Brief: What lines in the entries hold the string "system"? List them.

Data excerpts:

****************

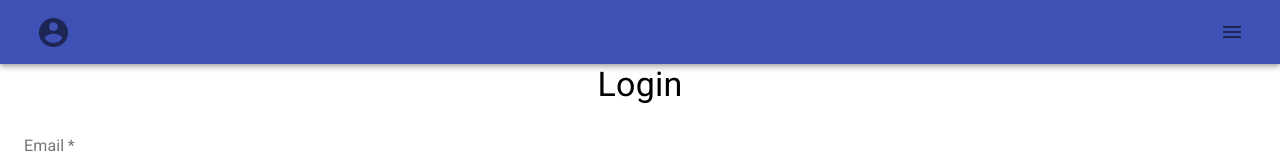
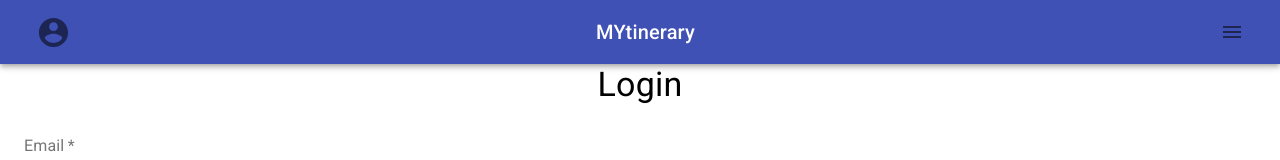
Before and after one commit to UliKuch/Ubiqum_MYtinerary_ReactApp, a React (Create React App) app: page /user/login in a window 1280 px wide. Shown: the top 160 px of the page. Built offline with nearby package versions, Linux system fonts and the light colour scheme.

Commit message:
Add app name to Navbar

```diff
--- a/src/component/Navbar.js
+++ b/src/component/Navbar.js
@@ -14,6 +14,7 @@ import Avatar from '@material-ui/core/Avatar';
 // redux
 import { connect } from "react-redux";
 import { logoutUser } from "../store/actions/userActions";
+import { Typography } from '@material-ui/core';
 
 const DropDownMenu = withStyles({
   paper: {
@@ -66,6 +67,7 @@ function Navbar(props) {
             display="flex"
             justifyContent="space-between"
             style={{ width: '100%' }}
+            alignItems="center"
           >
             <IconButton
               aria-label="account"
@@ -123,6 +125,8 @@ function Navbar(props) {
                 </MenuItem>
               }
             </DropDownMenu>
+            <Typography variant="h6" component="h1">MYtinerary</Typography>
+
             <IconButton
               aria-label="menu"
               aria-controls="hamburger-menu"
```
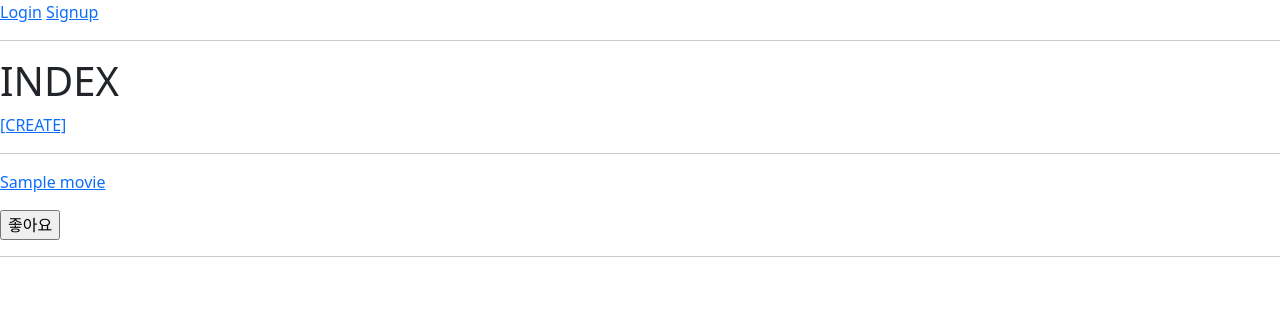
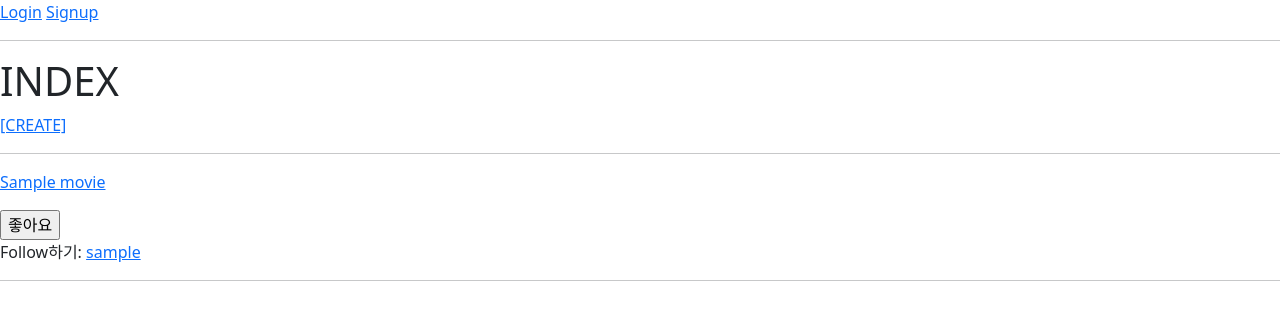
Before and after one commit to hun23/06_pjt, a Django app: page /movies/ in a window 1280 px wide. Shown: the top 320 px of the page. Run offline with Django 3.2, Linux system fonts and the light colour scheme; tables that the repository leaves empty hold one stand-in row (values such as "Sample post").

Commit message:
working on follow

```diff
--- a/accounts/templates/accounts/profile.html
+++ b/accounts/templates/accounts/profile.html
@@ -1,7 +1,7 @@
 {% extends 'base.html' %}
 {% block content %}
 
-<h1>{{user.username}}'s Profile</h1>
+<h1>{{ username }}'s Profile</h1>
 <hr>
 
 {% comment %} print follow/following {% endcomment %}
--- a/movies/templates/movies/index.html
+++ b/movies/templates/movies/index.html
@@ -15,6 +15,8 @@
         <input type="submit" value="좋아요">
       {% endif %}
     </form>
+    {% comment %} follow {% endcomment %}
+    Follow하기: <a href="{% url 'accounts:follow' movie.user.username %}">{{movie.user}}</a>
     <hr>
   {% endfor %}
 {% endblock %}
```
Also changed, not shown: accounts/migrations/0001_initial.py (added), movies/migrations/0001_initial.py (added).
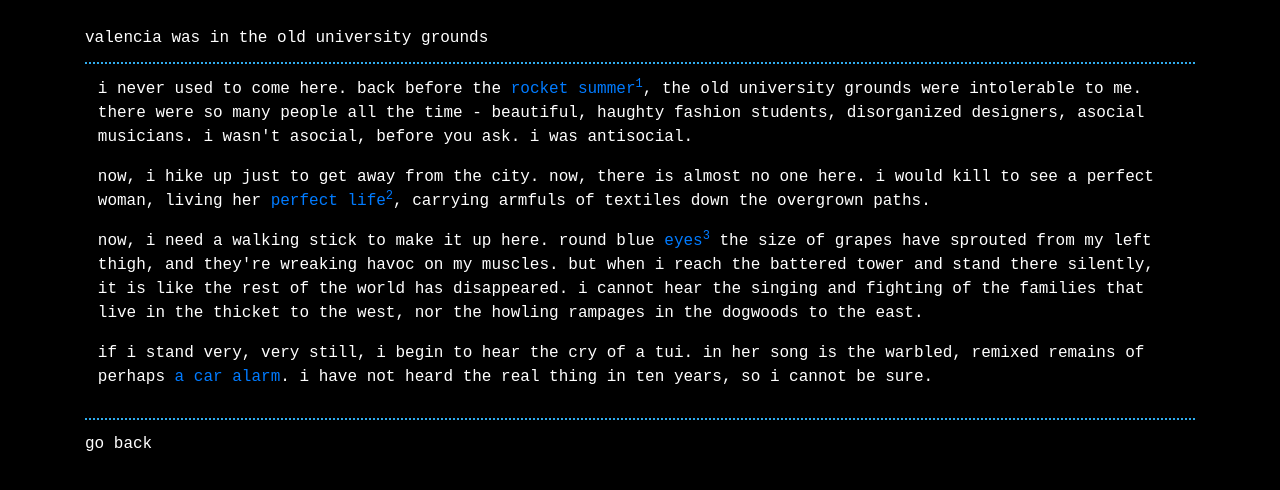
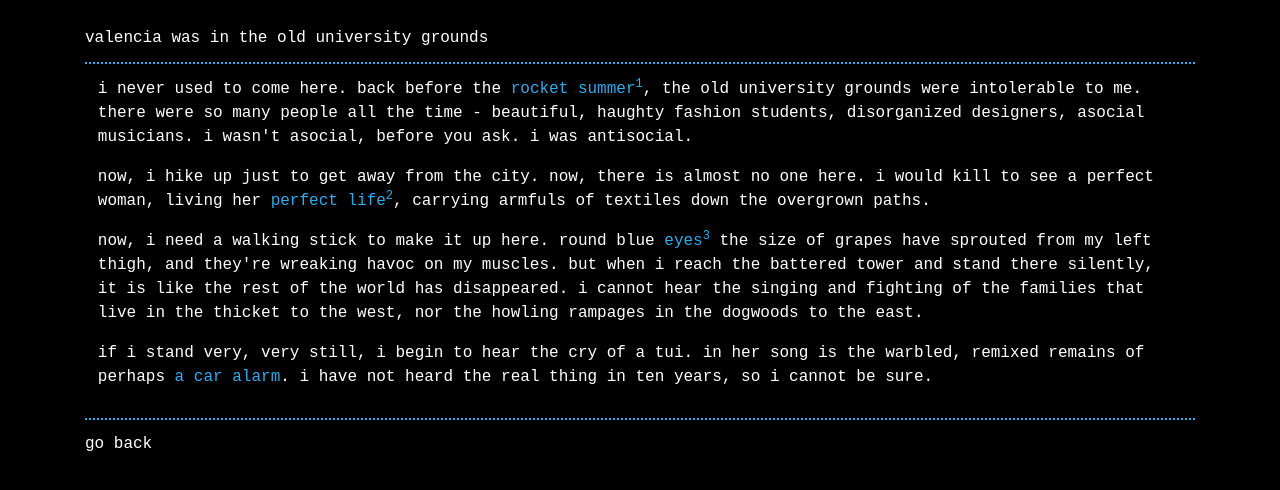
Before and after one commit to vlens/vlens.github.io, a plain HTML site: page my0lduni.html in a window 1280 px wide. Drawn offline with nearby package versions, Linux system fonts and the light colour scheme; a web font is replaced by a local one.

Commit message:
Update stylesheet.css

```diff
--- a/stylesheet.css
+++ b/stylesheet.css
@@ -38,3 +38,10 @@ body {
 .text {
     padding: 1vw;
 }
+
+a, #rocket, #perfect, #eyes {
+    color:#2faced;
+}
+a:hover {
+    color:white;
+}
```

****************

Exercise output:
Before and after one commit to UliKuch/Ubiqum_MYtinerary_ReactApp, a React (Create React App) app: page /user/login in a window 1280 px wide. Shown: the top 160 px of the page. Built offline with nearby package versions, Linux system fonts and the light colour scheme.
Before and after one commit to hun23/06_pjt, a Django app: page /movies/ in a window 1280 px wide. Shown: the top 320 px of the page. Run offline with Django 3.2, Linux system fonts and the light colour scheme; tables that the repository leaves empty hold one stand-in row (values such as "Sample post").
Before and after one commit to vlens/vlens.github.io, a plain HTML site: page my0lduni.html in a window 1280 px wide. Drawn offline with nearby package versions, Linux system fonts and the light colour scheme; a web font is replaced by a local one.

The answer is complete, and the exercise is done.